Dr. Dan Hurnik, the chair of the Canadian Swine Health Board's Long Term Disease Risk Management Committee and a member of the faculty of the Atlantic Veterinary College at the University of Prince Edward Island, says the situation was just reported Friday so information is being gathered now.

Clip-Dr. Dan Hurnik-Canadian Swine Health Board:
My understanding is it's multiple herds affected not just one and there's an investigation going on and there's attempts to limit spread.
The problem with the epidemic diarrhea virus is that it's never been seen before in North America, so neither in Canada nor the United States which means herds will have no immunity so when it enters those herds it will cause significant disruption and damage.
We've never had a confirmed case in Canada of this disease so all our herds would be susceptible.
What the Swine Health Board and the Canadian industry and the Canadian veterinarians are looking at doing is making sure that we maintain our biosecurity program to prevent the entry of this virus into Canada.
In particular the things we need to be careful of is the health status of pigs coming to Canada and ensure that sanitation of trucks and vehicles that are moving from infected areas into Canada that they're cleaned effectively and that producers are careful about not transmitting diseases.
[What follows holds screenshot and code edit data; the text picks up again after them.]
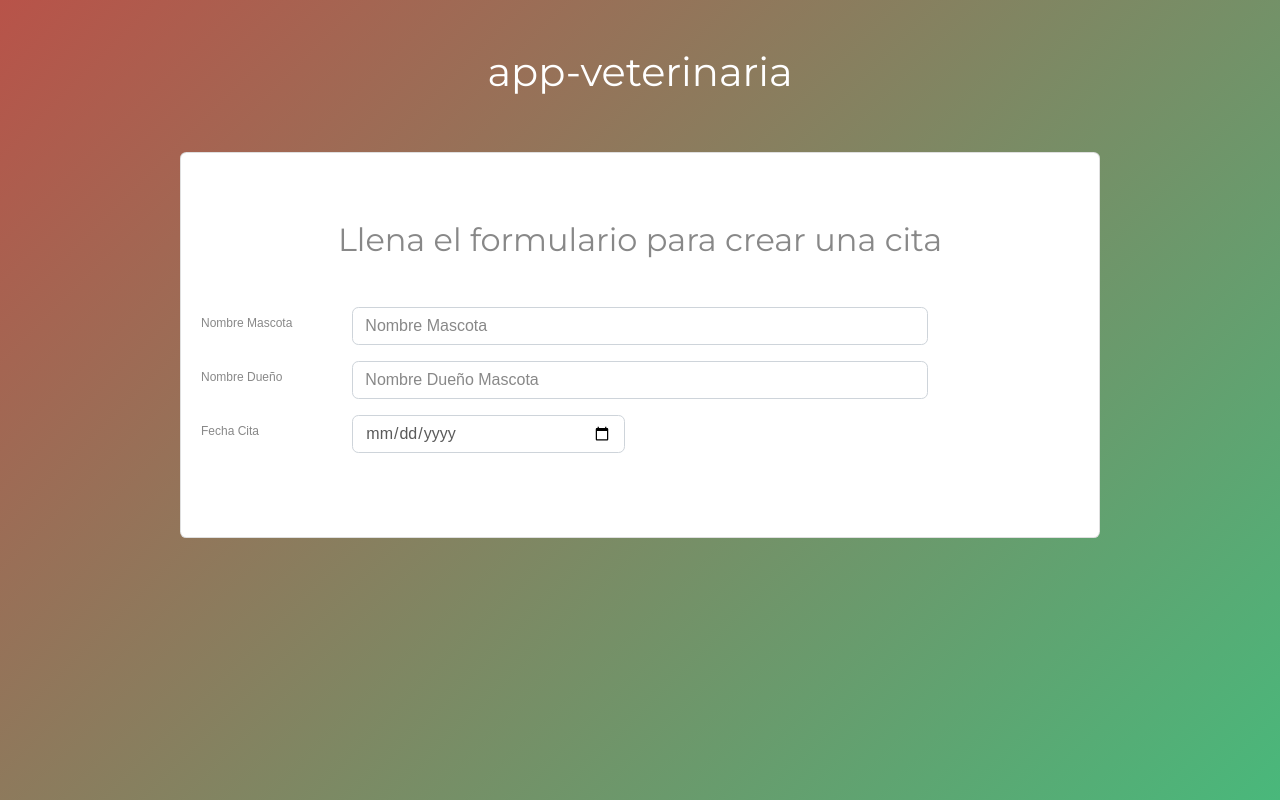
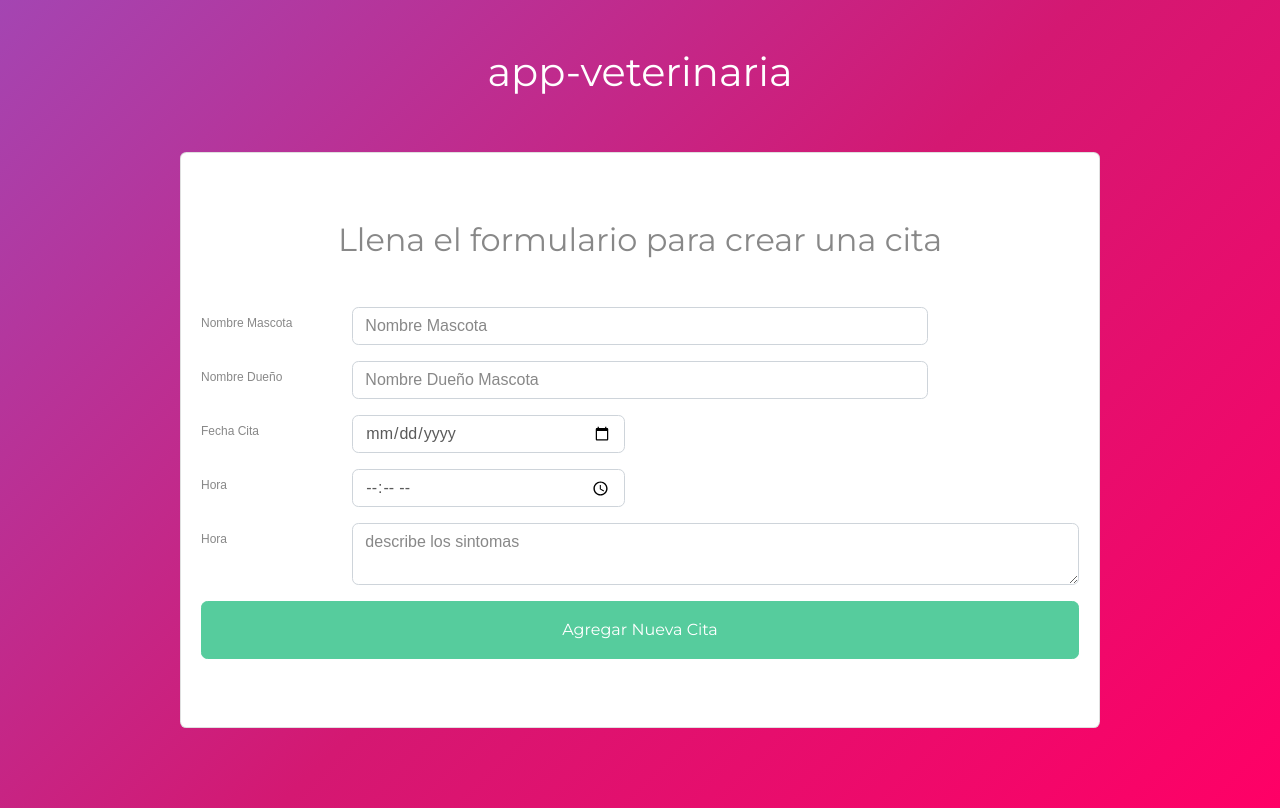
Before and after one commit to lccarelli/app-veterinaria, a React (Create React App) app: page / in a window 1280 px wide. Built offline with nearby package versions, Linux system fonts and the light colour scheme.

Commit message:
estructura del formulario

```diff
--- a/src/components/NuevaCita.js
+++ b/src/components/NuevaCita.js
@@ -6,9 +6,7 @@ class NuevaCita extends Component {
         return (
             <div className = "card mt-5 py-5">
                 <div className ="card-body">
-                    <h2 className = "card-title text-center mb-5">
-                        Llena el formulario para crear una cita
-                    </h2>
+                    <h2 className = "card-title text-center mb-5">Llena el formulario para crear una cita</h2>
 
                     <form>
                        <div className = "form-group row">
@@ -52,6 +50,37 @@ class NuevaCita extends Component {
                            </div>
                        </div>
 
+                       <div className = "form-group row">
+                           <label className = "col-sm-4 col-lg-2 col-form-label">
+                               Hora
+                           </label>
+                           <div className = "col-sm-8 col-lg-4">
+                               <input
+                                    type="time"
+                                    className="form-control"
+                                    name="hora-cita"
+                                    />
+                           </div>
+                       </div>
+
+                       <div className = "form-group row">
+                           <label className = "col-sm-4 col-lg-2 col-form-label">
+                               Hora
+                           </label>
+                           <div className = "col-sm-8 col-lg-10">
+                               <textarea
+                                className = "form-control"
+                                name = "sintomas"
+                                placeholder = "describe los sintomas"
+                               ></textarea>
+                           </div>
+                       </div>
+
+                       <input
+                        type = "submit"
+                        className = "py-3 mt-2 btn btn-success btn-block"
+                        value = "Agregar Nueva Cita"/>
+
                     </form>
                 </div>
 
--- a/src/index.css
+++ b/src/index.css
@@ -5,7 +5,7 @@ body {
   margin: 0;
   padding: 0;
   font-family: sans-serif;
-  background-image: linear-gradient(-225deg, #B85349 0%, #49B87B 100%, #206B42 52%);
+  background-image: linear-gradient(-225deg, #A445B2 0%, #D41872 52%, #FF0066 100%);
   min-height: 100%;
   padding-bottom: 5rem;
 }
```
Dr. Hurnik says, by maintaining biosecurity procedures outlined in the Canadian Swine Health Board's National Biosecurity Standard, producers will be able to reduce their risk of exposure.
For Farmscape.Ca, I'm Bruce Cochrane.

       *Farmscape is a presentation of Sask Pork and Manitoba Pork Council

© Wonderworks Canada 2013
Home   |   News   |   Archive   |   Today's Script   |   About Us   |   Sponsors  |   Links   |   Newsletter  |   RSS Feed © 2000-2009  |  University News   |   Privacy Policy  |   Terms Of Use  |  Site Design